The advance on the left flank of Talvela’s VI Corps by the two-brigade Ryhmä 'Oinonen' stalled almost as soon as it had started. Its advance tied down some Soviet troops, but Talvela assessed that the Ryhmä 'Oinonen''s mission had been a resounding failure. However, he also criticised his superior’s orders to use these lighter troops against Soviet positions which were already known to be strong.

The main Finnish advance continued to the south in the direction of Loimola, through which ran the railway linking Sortavala and Petrozavodsk. Loimola had fallen to the Finnish forces by 15 July. Talvela pressed his forces farther and the 1st Jääkäriprikaati completed its 68-mile (110-km) contested advance when it reached the shore of Lake Ladoga at Koirinoja on the following day. This severed the connections between the Soviet forces in the area. While Talvela’s units continued their advances farther to the east along the shore of the Lake Ladoga as well as farther inland, the Soviets had reorganised some of their forces and were rushing reinforcements to Lake Ladoga’s eastern shore. The 452nd Motorised Regiment established defensive positions around the town of Salmi, but the Finnish advance encircled the defenders and the Finns had taken Salmi by 21 July. After the VI Corps reached the 1939 border on 23 July, Mannerheim on the next day ordered a halt to any advances farther to the east and set the Finnish forces to the preparation of defensive positions along the Tuulema river. Crossing of the 1939 border did not sit well with all of the Finns, and more than 2,000 men initially refused to set foot across the old border.

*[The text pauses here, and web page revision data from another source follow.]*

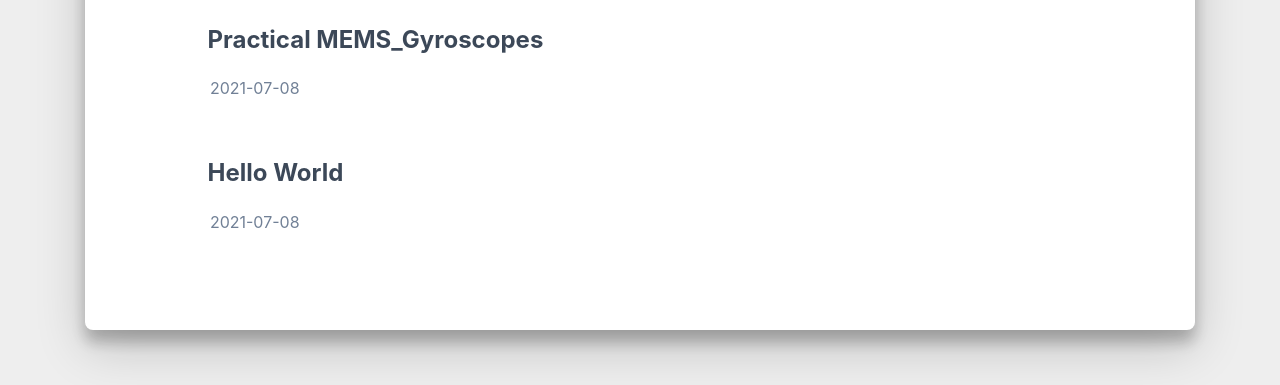
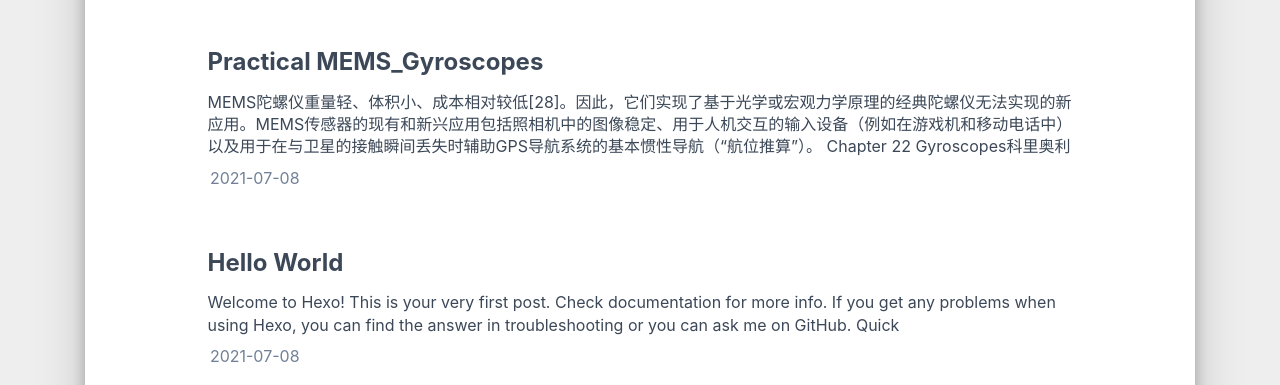
Before and after one commit to mygoshi/mygoshi.github.io, a plain HTML site: page index.html in a window 1280 px wide. Shown: the part 967-1352 px from the top of the page. Drawn offline with nearby package versions, Linux system fonts and the light colour scheme; some icons are missing; a small style sheet from the web is missing.

Commit message:
Site updated: 2021-07-14 20:52:21

```diff
--- a/index.html
+++ b/index.html
@@ -304,6 +304,9 @@ mjx-container[display="true"] + br {
 
 
 
+
+          111234
+22234
         </a>
       </p>
 
@@ -338,6 +341,11 @@ mjx-container[display="true"] + br {
 
 
 
+
+          MEMS陀螺仪重量轻、体积小、成本相对较低[28]。因此，它们实现了基于光学或宏观力学原理的经典陀螺仪无法实现的新应用。MEMS传感器的现有和新兴应用包括照相机中的图像稳定、用于人机交互的输入设备（例如在游戏机和移动电话中）以及用于在与卫星的接触瞬间丢失时辅助GPS导航系统的基本惯性导航（“航位推算”）。
+Chapter 22 Gyroscopes科里奥利力
+振动式双模陀螺仪
+指驱动和感应在正交的
         </a>
       </p>
 
@@ -372,6 +380,9 @@ mjx-container[display="true"] + br {
 
 
 
+
+          Welcome to Hexo! This is your very first post. Check documentation for more info. If you get any problems when using Hexo, you can find the answer in troubleshooting or you can ask me on GitHub.
+Quick
         </a>
       </p>
 
```
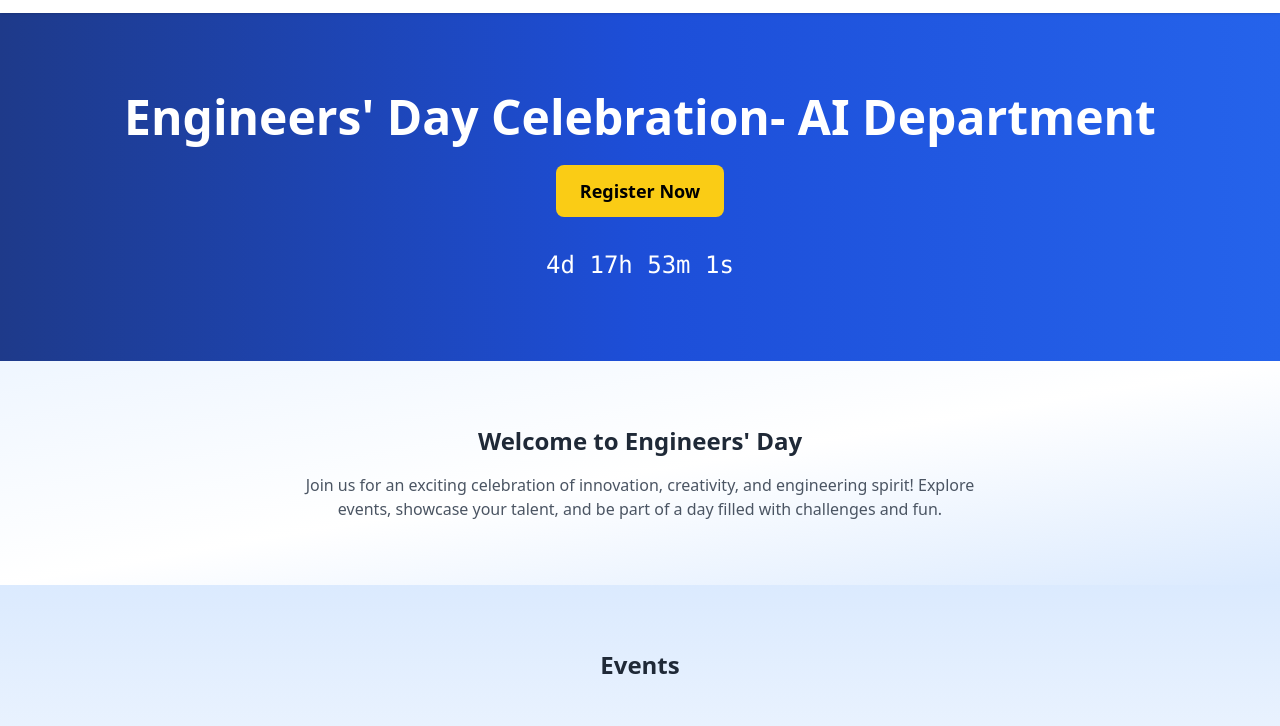
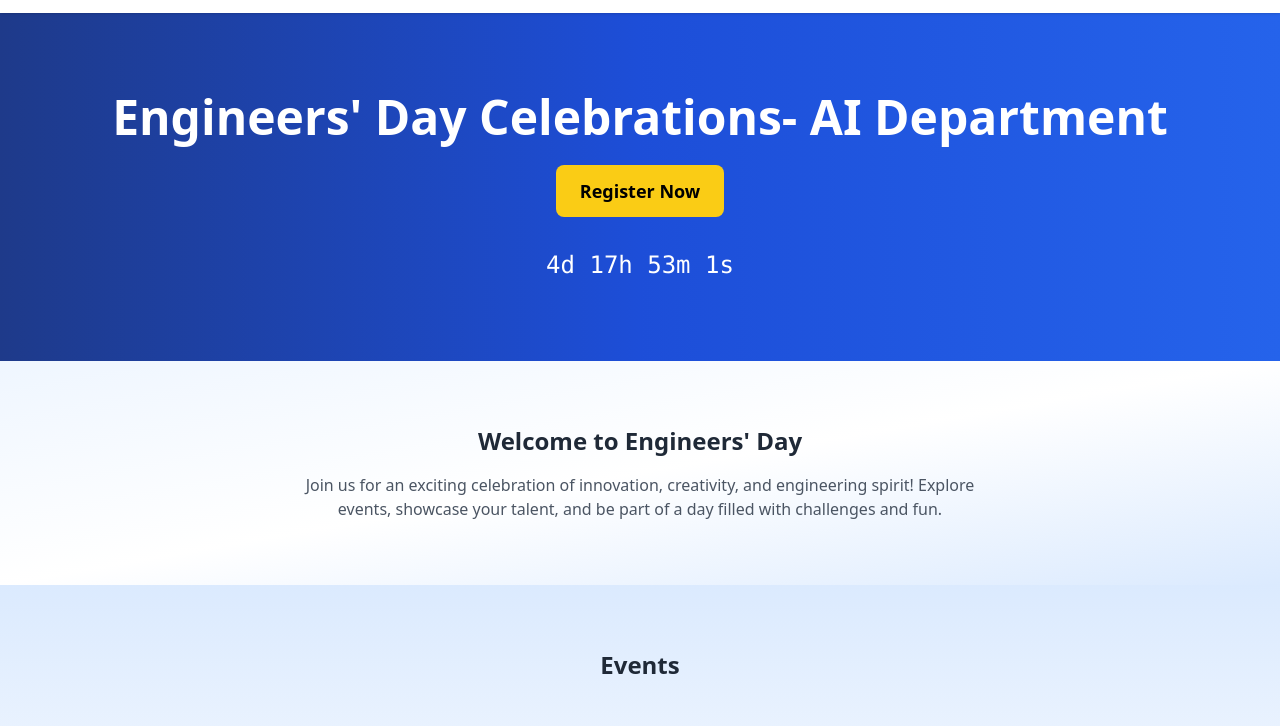
Before and after one commit to dilpakshayapatnala/engineers-day-site, a plain HTML site: page index.html in a window 1280 px wide. Shown: the part 67-793 px from the top of the page. Drawn offline with nearby package versions, Linux system fonts and the light colour scheme.

Commit message:
Update index.html

```diff
--- a/index.html
+++ b/index.html
@@ -32,7 +32,7 @@
   <!-- Hero / Header -->
 <header id="home" class="bg-gradient-to-r from-blue-900 via-blue-700 to-blue-600 text-white py-20 text-center">
   <div class="container mx-auto px-4">
-    <h1 class="text-4xl md:text-5xl font-extrabold">Engineers' Day Celebration- AI Department</h1>
+    <h1 class="text-4xl md:text-5xl font-extrabold">Engineers' Day Celebrations- AI Department</h1>
 
     <a href="https://forms.gle/krZJMKB7pWnhMa3j7" target="_blank"
        class="bg-yellow-400 text-black px-6 py-3 rounded-lg text-lg font-semibold hover:bg-yellow-500 transition mt-6 inline-block">
```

The 7th Division of the VII Corps launched its attack toward Sortavala from the east and managed to capture the village of Ruskeala on 25 July, so making it possible for the Finns to present a unified front against Soviet forces holding Sortavala. For their part, the Soviets had reinforced the the defence by the 168th Division with the 198th Motorised Division and prepared to launch a counterattack toward Jänisjoki river. However, the Finns captured the plan of the Soviet counterattack, and were thus both well prepared and nicely reinforced to repel the Soviet counterattack. By 1 August the 198th Motorised Division was in full retreat. and the Finnish decision to order the II Corps to advance trapped the Soviet forces. By 7 August the 2nd Division of the II Corps had reached the shore of Lake Ladoga at Lahdenpohja, thus cutting the Soviet divisions to the north-west of Lake Ladoga from their intended lines of withdrawal. Near Sortavala the 2nd Division, 17th Division and 19th Division were reorganised into Eversti Einar Mäkinen’s new I Corps, and the town fell to the Finns on 15 August. The defending 168th Division withdrew along the lake shore but were encircled, although the Soviets managed to evacuate most of their men across Lake Ladoga, but had to abandon large quantities of war matériel that was gratefully seized by the Finns.